Learning from disaster… 6 instructive cases TALES OF HORROR IN INTERNATIONAL TRADE
The Chicken that Ate Switzerland The issue: what is “chicken”? Young, broilers or fryers Old, stewing chicken What did the chicken experts say? Old birds are “fowl” “Chicken is everything except a goose, a duck and a turkey” Why didn’t the judge apply “trade usage”? Defendants were newcomers Experts disagreed
T h e Q u e s t i o n What advice would you give to traders buying from newcomers to a particular trade?
The answer (s) Draft the contract very precisely Avoid dealing with newcomers Make sure the newcomers are aware of industry practices
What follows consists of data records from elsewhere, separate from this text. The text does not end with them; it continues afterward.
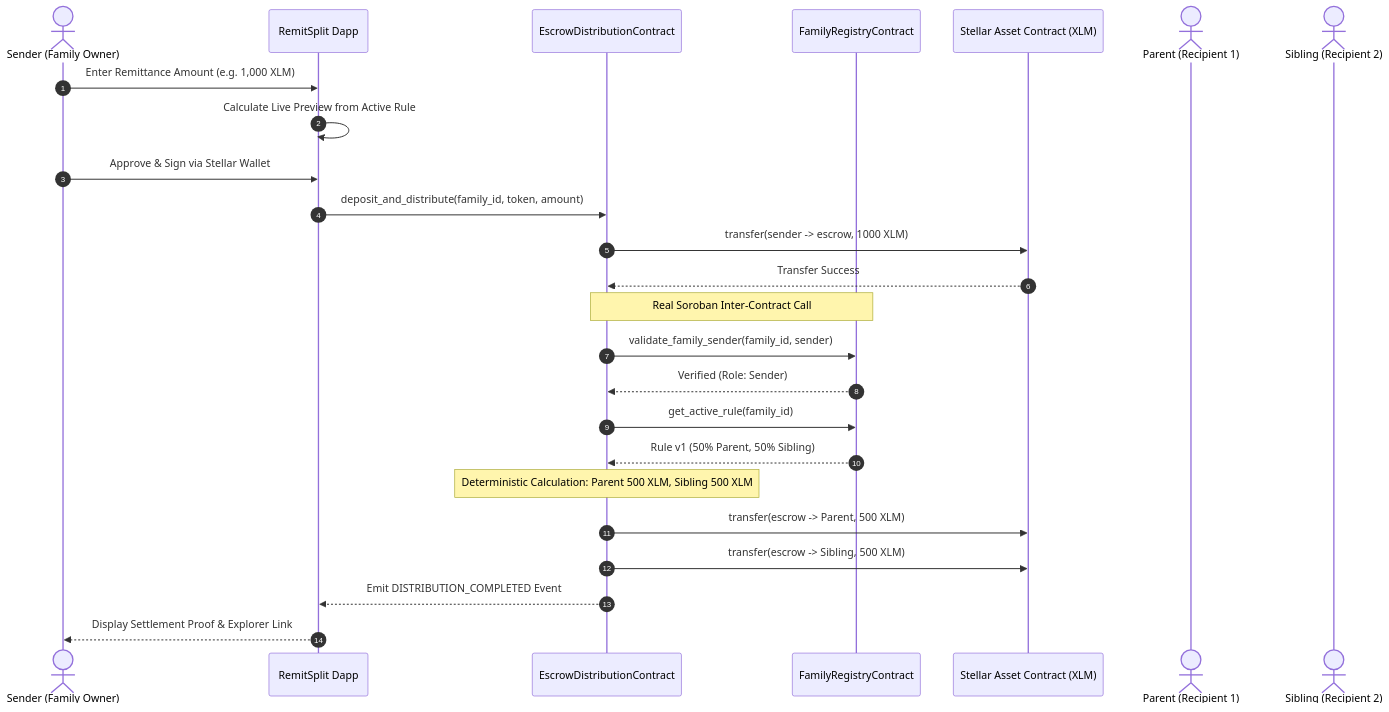
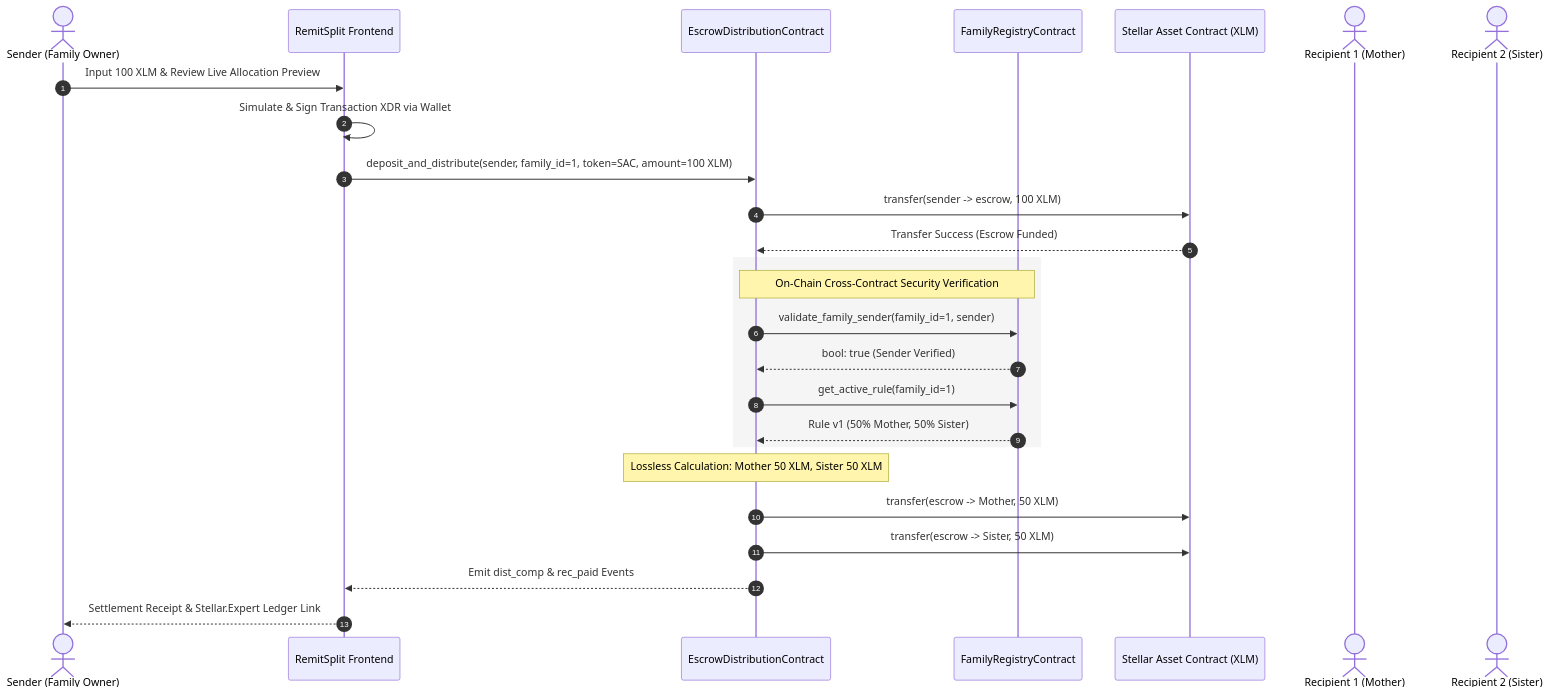
One commit to Zulekha01/RemitSplit changed the third of 4 diagrams in README.md. Above: the diagram before and after it, drawn with Mermaid. The commit also changed other lines of this file, not shown here.

Commit message:
docs(readme): restructure documentation with comprehensive architecture, sequence diagrams, and protocol specifications

````diff
--- a/README.md
+++ b/README.md
@@ -69,28 +133,31 @@
 ```mermaid
 sequenceDiagram
     autonumber
     actor Sender as Sender (Family Owner)
-    participant UI as RemitSplit Dapp
-    participant Escrow as EscrowDistributionContract
-    participant Registry as FamilyRegistryContract
-    participant Token as Stellar Asset Contract (XLM)
-    actor Parent as Parent (Recipient 1)
-    actor Sibling as Sibling (Recipient 2)
+    participant DAPP as RemitSplit Frontend
+    participant ED as EscrowDistributionContract
+    participant FR as FamilyRegistryContract
+    participant SAC as Stellar Asset Contract (XLM)
+    actor R1 as Recipient 1 (Mother)
+    actor R2 as Recipient 2 (Sister)
 
-    Sender->>UI: Enter Remittance Amount (e.g. 1,000 XLM)
-    UI->>UI: Calculate Live Preview from Active Rule
-    Sender->>UI: Approve & Sign via Stellar Wallet
-    UI->>Escrow: deposit_and_distribute(family_id, token, amount)
-    Escrow->>Token: transfer(sender -> escrow, 1000 XLM)
-    Token-->>Escrow: Transfer Success
-    Note over Escrow,Registry: Real Soroban Inter-Contract Call
-    Escrow->>Registry: validate_family_sender(family_id, sender)
-    Registry-->>Escrow: Verified (Role: Sender)
-    Escrow->>Registry: get_active_rule(family_id)
-    Registry-->>Escrow: Rule v1 (50% Parent, 50% Sibling)
-    Note over Escrow: Deterministic Calculation: Parent 500 XLM, Sibling 500 XLM
-    Escrow->>Token: transfer(escrow -> Parent, 500 XLM)
-    Escrow->>Token: transfer(escrow -> Sibling, 500 XLM)
-    Escrow-->>UI: Emit DISTRIBUTION_COMPLETED Event
-    UI-->>Sender: Display Settlement Proof & Explorer Link
+    Sender->>DAPP: Input 100 XLM & Review Live Allocation Preview
+    DAPP->>DAPP: Simulate & Sign Transaction XDR via Wallet
+    DAPP->>ED: deposit_and_distribute(sender, family_id=1, token=SAC, amount=100 XLM)
+    ED->>SAC: transfer(sender -> escrow, 100 XLM)
+    SAC-->>ED: Transfer Success (Escrow Funded)
+    
+    rect rgb(245, 245, 245)
+        Note over ED,FR: On-Chain Cross-Contract Security Verification
+        ED->>FR: validate_family_sender(family_id=1, sender)
+        FR-->>ED: bool: true (Sender Verified)
+        ED->>FR: get_active_rule(family_id=1)
+        FR-->>ED: Rule v1 (50% Mother, 50% Sister)
+    end
+
+    Note over ED: Lossless Calculation: Mother 50 XLM, Sister 50 XLM
+    ED->>SAC: transfer(escrow -> Mother, 50 XLM)
+    ED->>SAC: transfer(escrow -> Sister, 50 XLM)
+    ED-->>DAPP: Emit dist_comp & rec_paid Events
+    DAPP-->>Sender: Settlement Receipt & Stellar.Expert Ledger Link
 ```
````
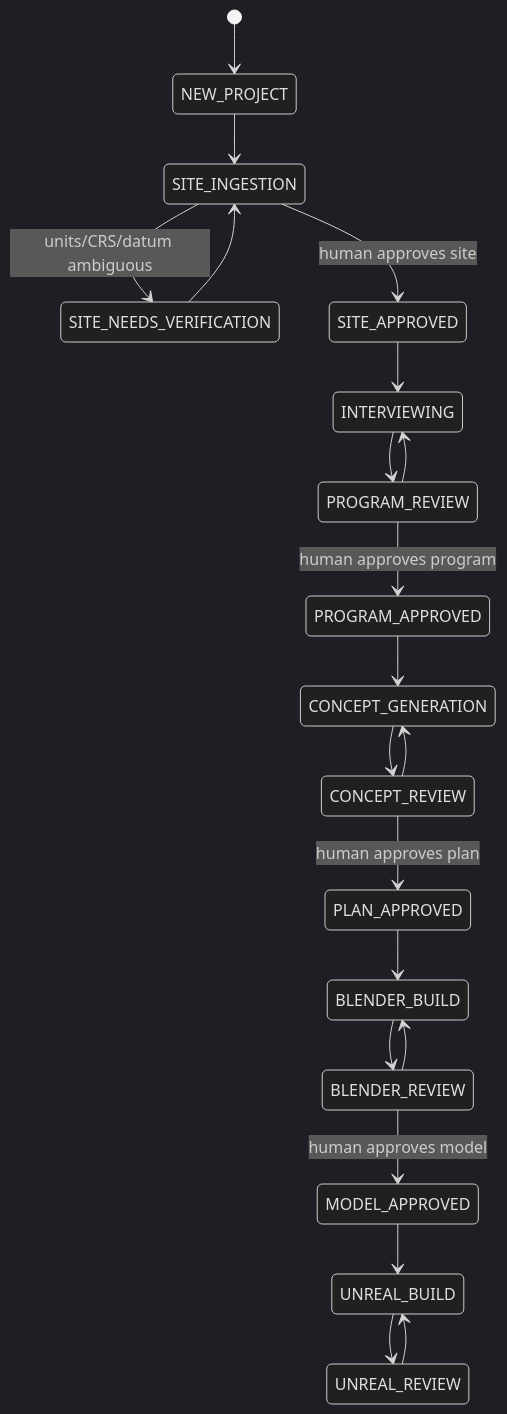
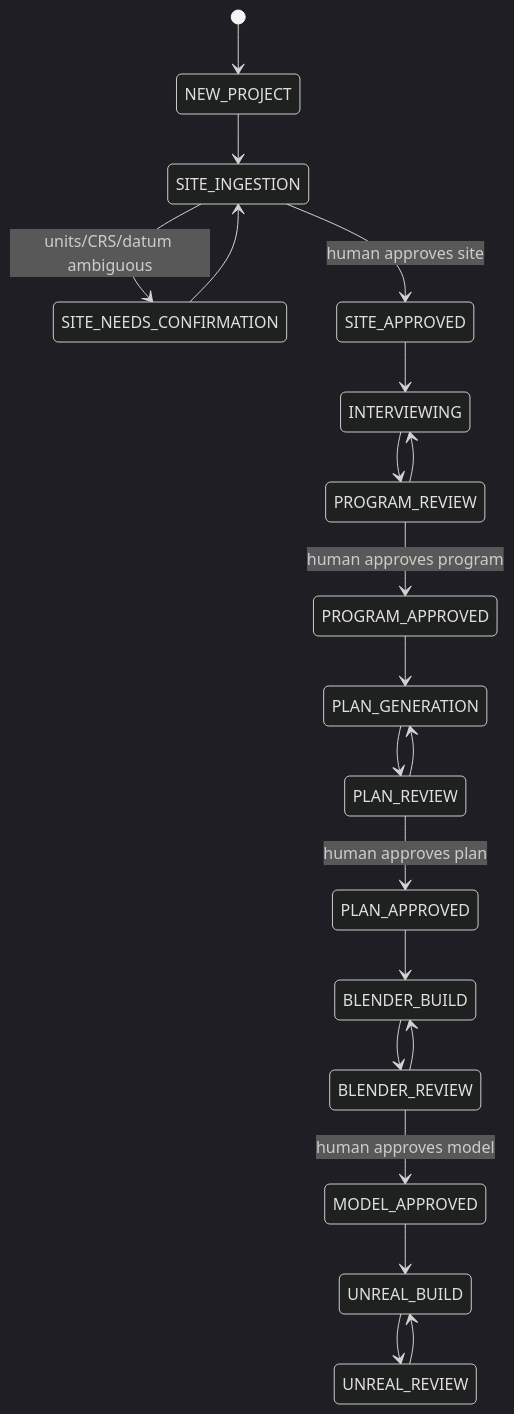
Before and after one commit to eqaderi/house-plans: the diagram in docs/ARCHITECTURE.md, drawn with Mermaid (dark theme). The commit also changed other lines of this file and 198 other files, not shown here.

````diff
--- a/docs/ARCHITECTURE.md
+++ b/docs/ARCHITECTURE.md
@@ -115,23 +115,23 @@
 ```mermaid
 stateDiagram-v2
     [*] --> NEW_PROJECT
     NEW_PROJECT --> SITE_INGESTION
-    SITE_INGESTION --> SITE_NEEDS_VERIFICATION: units/CRS/datum ambiguous
-    SITE_NEEDS_VERIFICATION --> SITE_INGESTION
+    SITE_INGESTION --> SITE_NEEDS_CONFIRMATION: units/CRS/datum ambiguous
+    SITE_NEEDS_CONFIRMATION --> SITE_INGESTION
     SITE_INGESTION --> SITE_APPROVED: human approves site
     SITE_APPROVED --> INTERVIEWING
     INTERVIEWING --> PROGRAM_REVIEW
     PROGRAM_REVIEW --> INTERVIEWING
     PROGRAM_REVIEW --> PROGRAM_APPROVED: human approves program
-    PROGRAM_APPROVED --> CONCEPT_GENERATION
-    CONCEPT_GENERATION --> CONCEPT_REVIEW
-    CONCEPT_REVIEW --> CONCEPT_GENERATION
-    CONCEPT_REVIEW --> PLAN_APPROVED: human approves plan
+    PROGRAM_APPROVED --> PLAN_GENERATION
+    PLAN_GENERATION --> PLAN_REVIEW
+    PLAN_REVIEW --> PLAN_GENERATION
+    PLAN_REVIEW --> PLAN_APPROVED: human approves plan
     PLAN_APPROVED --> BLENDER_BUILD
     BLENDER_BUILD --> BLENDER_REVIEW
     BLENDER_REVIEW --> BLENDER_BUILD
     BLENDER_REVIEW --> MODEL_APPROVED: human approves model
     MODEL_APPROVED --> UNREAL_BUILD
     UNREAL_BUILD --> UNREAL_REVIEW
     UNREAL_REVIEW --> UNREAL_BUILD
 ```
````
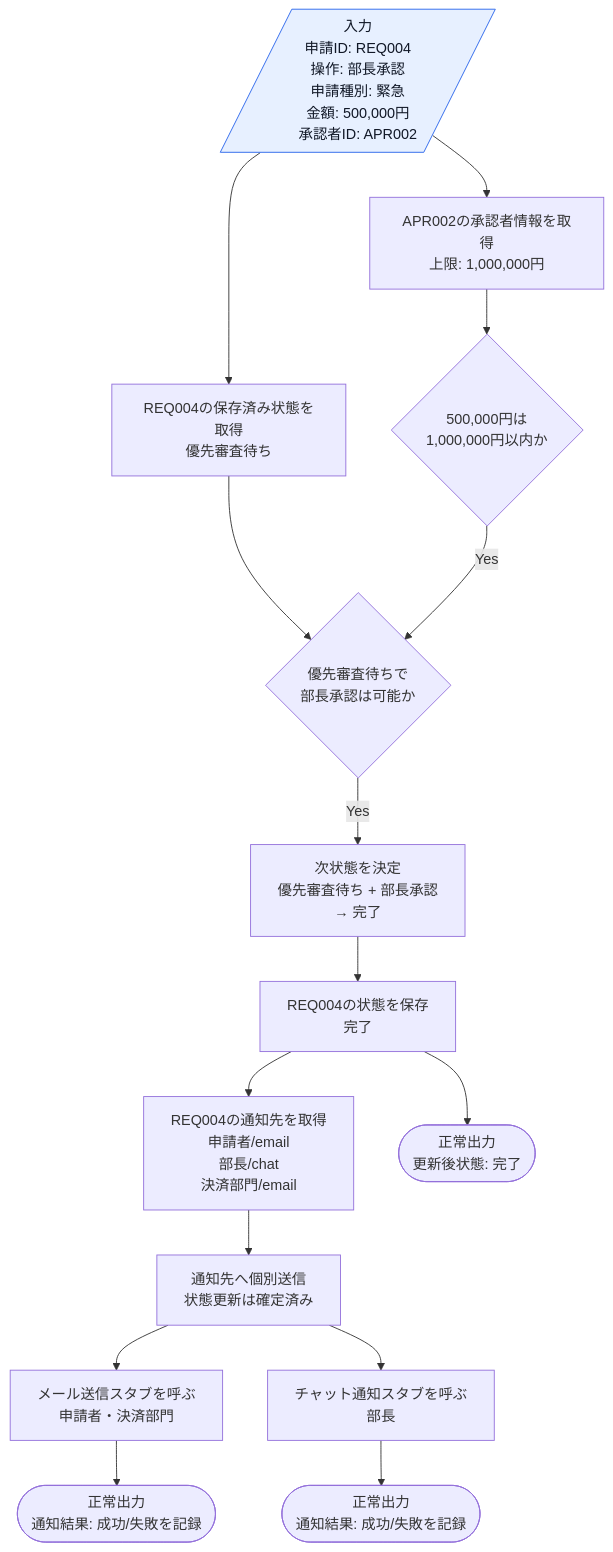
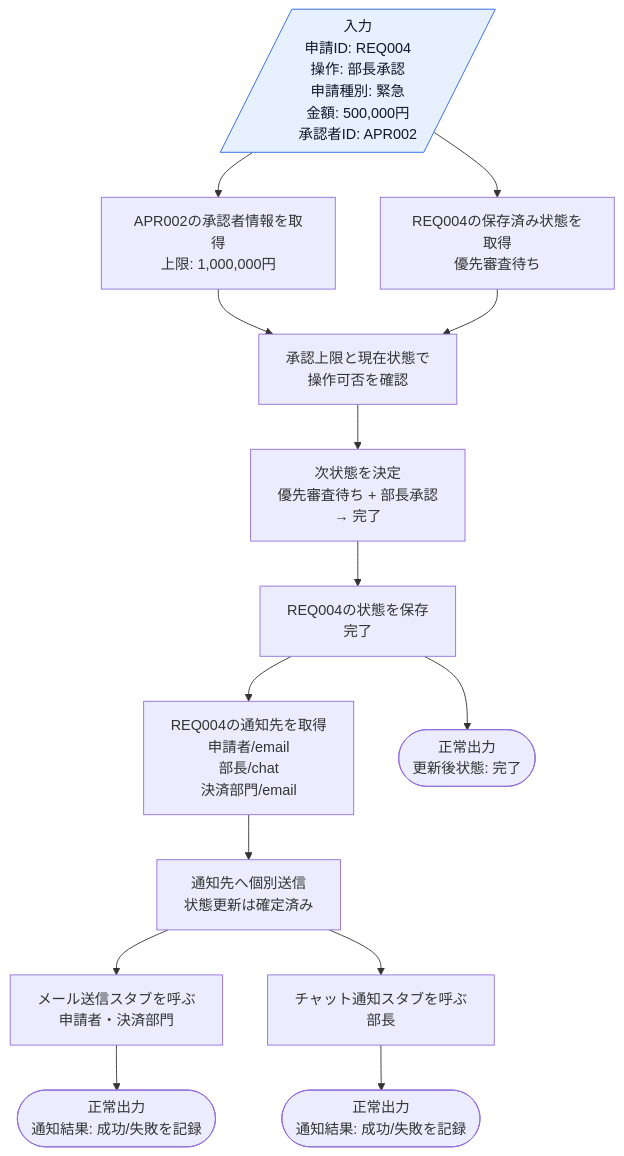
The eighth of 17 diagrams in kindle/design-patterns/output/chapter12.md (kumachan1101-pixel/DesignPattern), drawn with Mermaid before and after one commit. The commit also changed other lines of this file and 20 other files, not shown here.

````diff
--- a/kindle/design-patterns/output/chapter12.md
+++ b/kindle/design-patterns/output/chapter12.md
@@ -608,23 +607,22 @@
 ```mermaid
 flowchart TD
     A[/入力<br>申請ID: REQ004<br>操作: 部長承認<br>申請種別: 緊急<br>金額: 500,000円<br>承認者ID: APR002/]:::input
     A --> B[REQ004の保存済み状態を取得<br>優先審査待ち]
     A --> C[APR002の承認者情報を取得<br>上限: 1,000,000円]
-    C --> D{500,000円は<br>1,000,000円以内か}
-    B --> E{優先審査待ちで<br>部長承認は可能か}
-    D -->|Yes| E
-    E -->|Yes| F[次状態を決定<br>優先審査待ち + 部長承認<br>→ 完了]
+    C --> D[承認上限と現在状態で<br>操作可否を確認]
+    B --> D
+    D --> F[次状態を決定<br>優先審査待ち + 部長承認<br>→ 完了]
     F --> G[REQ004の状態を保存<br>完了]
     G --> H[REQ004の通知先を取得<br>申請者/email<br>部長/chat<br>決済部門/email]
     H --> Q[通知先へ個別送信<br>状態更新は確定済み]
     Q --> I[メール送信スタブを呼ぶ<br>申請者・決済部門]
     Q --> J[チャット通知スタブを呼ぶ<br>部長]
     G --> K([正常出力<br>更新後状態: 完了])
     I --> L([正常出力<br>通知結果: 成功/失敗を記録])
     J --> M([正常出力<br>通知結果: 成功/失敗を記録])
 
     classDef input fill:#e7f0ff,stroke:#2563eb,color:#111827;
     classDef process fill:#fff7ed,stroke:#ea580c,color:#111827;
     classDef decision fill:#fef9c3,stroke:#ca8a04,color:#111827;
     classDef normal fill:#dcfce7,stroke:#16a34a,color:#111827;
 ```
````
NOT Human! Dolls paid higher duties than toys Dolls are “human”; “monsters” are toys The judge took the toys clothes off! The judge noted that humans generally lack robotic claws or the ability to generate flames Conclusion: Wolverine isn’t human! Result: Toy Biz gets a lot of money back from the U.S. X-men case:
Mr. Spock European Union case EU agreed to quota on toys representing “non-human” creatures Intense international negotiations: an exception was made for teddy bears Toy companies complained this caused job losses and cost them $200 million UK Customs conclusions: Batman and Robin: OK Captain Kirk: OK Mr. Spock: you’re not human!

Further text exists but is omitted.